RECORDS TO USE |
───

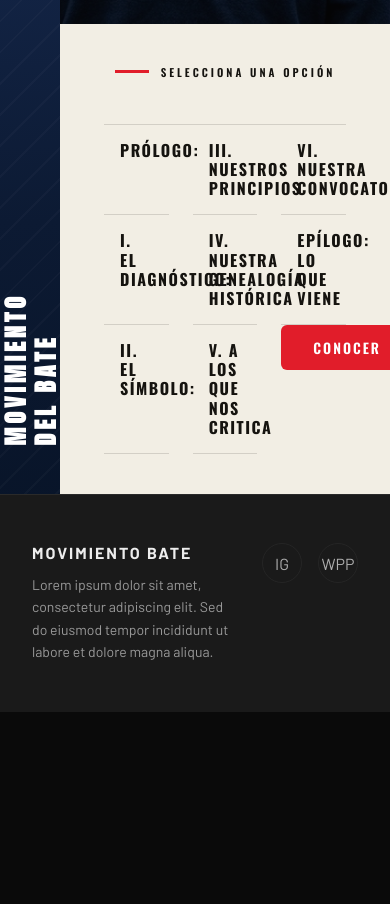
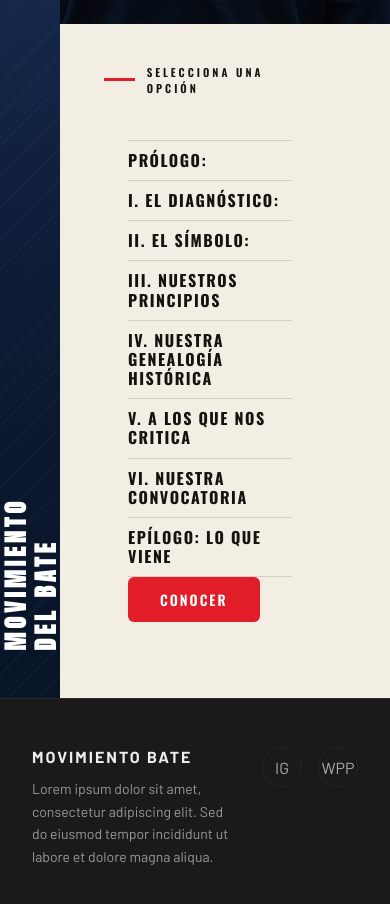
Before and after one commit to EsneiderCdD/movimiento-bate, a Next.js app: page / in a window 390 px wide. Shown: the part 1980-2884 px from the top of the page. Before the commit the page ends 2692 px from the top, so only its background shows below. Built offline with nearby package versions, Linux system fonts and the light colour scheme.

Commit message:
feat(options-2):

```diff
--- a/src/components/specific/nosotros/NosotrosContent.module.css
+++ b/src/components/specific/nosotros/NosotrosContent.module.css
@@ -373,10 +373,28 @@
 
   .indexItem {
     font-size: 18px;
+    padding: 10px 16px;
+  }
+
+  .indexItem:first-child {
+    border-top: 1px solid rgba(21, 19, 15, 0.14);
   }
 
   .labelText {
     font-size: 12px;
+  }
+
+  .label {
+    width: min(300px, 100%);
+  }
+
+  .index {
+    grid-template-columns: minmax(0, 1fr);
+    grid-template-rows: none;
+    grid-auto-flow: row;
+    width: min(300px, 100%);
+    padding: 0 24px 36px;
+    border-top: none;
   }
 
   @media (max-width: 500px) {
@@ -428,6 +446,14 @@
     .labelText {
       font-size: 11px;
     }
+
+    .label {
+      width: min(225px, 100%);
+    }
+
+    .index {
+      width: min(225px, 100%);
+    }
   }
 
 }
@@ -466,4 +492,18 @@
     gap: 6px;
     margin-left: -12px;
   }
+
+  .index {
+    width: min(200px, 100%);
+    padding-right: 12px;
+  }
+
+  .label {
+    width: min(200px, 100%);
+  }
+
+  .indexItem {
+    padding-left: 0;
+    padding-right: 6px;
+  }
 }
```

───

WORK REQUEST |
Take the entries shown above and quote them verbatim, passing over the pictures.

COMPLETED EXERCISE |
Before and after one commit to EsneiderCdD/movimiento-bate, a Next.js app: page / in a window 390 px wide. Shown: the part 1980-2884 px from the top of the page. Before the commit the page ends 2692 px from the top, so only its background shows below. Built offline with nearby package versions, Linux system fonts and the light colour scheme.

Commit message:
feat(options-2):

```diff
--- a/src/components/specific/nosotros/NosotrosContent.module.css
+++ b/src/components/specific/nosotros/NosotrosContent.module.css
@@ -373,10 +373,28 @@
 
   .indexItem {
     font-size: 18px;
+    padding: 10px 16px;
+  }
+
+  .indexItem:first-child {
+    border-top: 1px solid rgba(21, 19, 15, 0.14);
   }
 
   .labelText {
     font-size: 12px;
+  }
+
+  .label {
+    width: min(300px, 100%);
+  }
+
+  .index {
+    grid-template-columns: minmax(0, 1fr);
+    grid-template-rows: none;
+    grid-auto-flow: row;
+    width: min(300px, 100%);
+    padding: 0 24px 36px;
+    border-top: none;
   }
 
   @media (max-width: 500px) {
@@ -428,6 +446,14 @@
     .labelText {
       font-size: 11px;
     }
+
+    .label {
+      width: min(225px, 100%);
+    }
+
+    .index {
+      width: min(225px, 100%);
+    }
   }
 
 }
@@ -466,4 +492,18 @@
     gap: 6px;
     margin-left: -12px;
   }
+
+  .index {
+    width: min(200px, 100%);
+    padding-right: 12px;
+  }
+
+  .label {
+    width: min(200px, 100%);
+  }
+
+  .indexItem {
+    padding-left: 0;
+    padding-right: 6px;
+  }
 }
```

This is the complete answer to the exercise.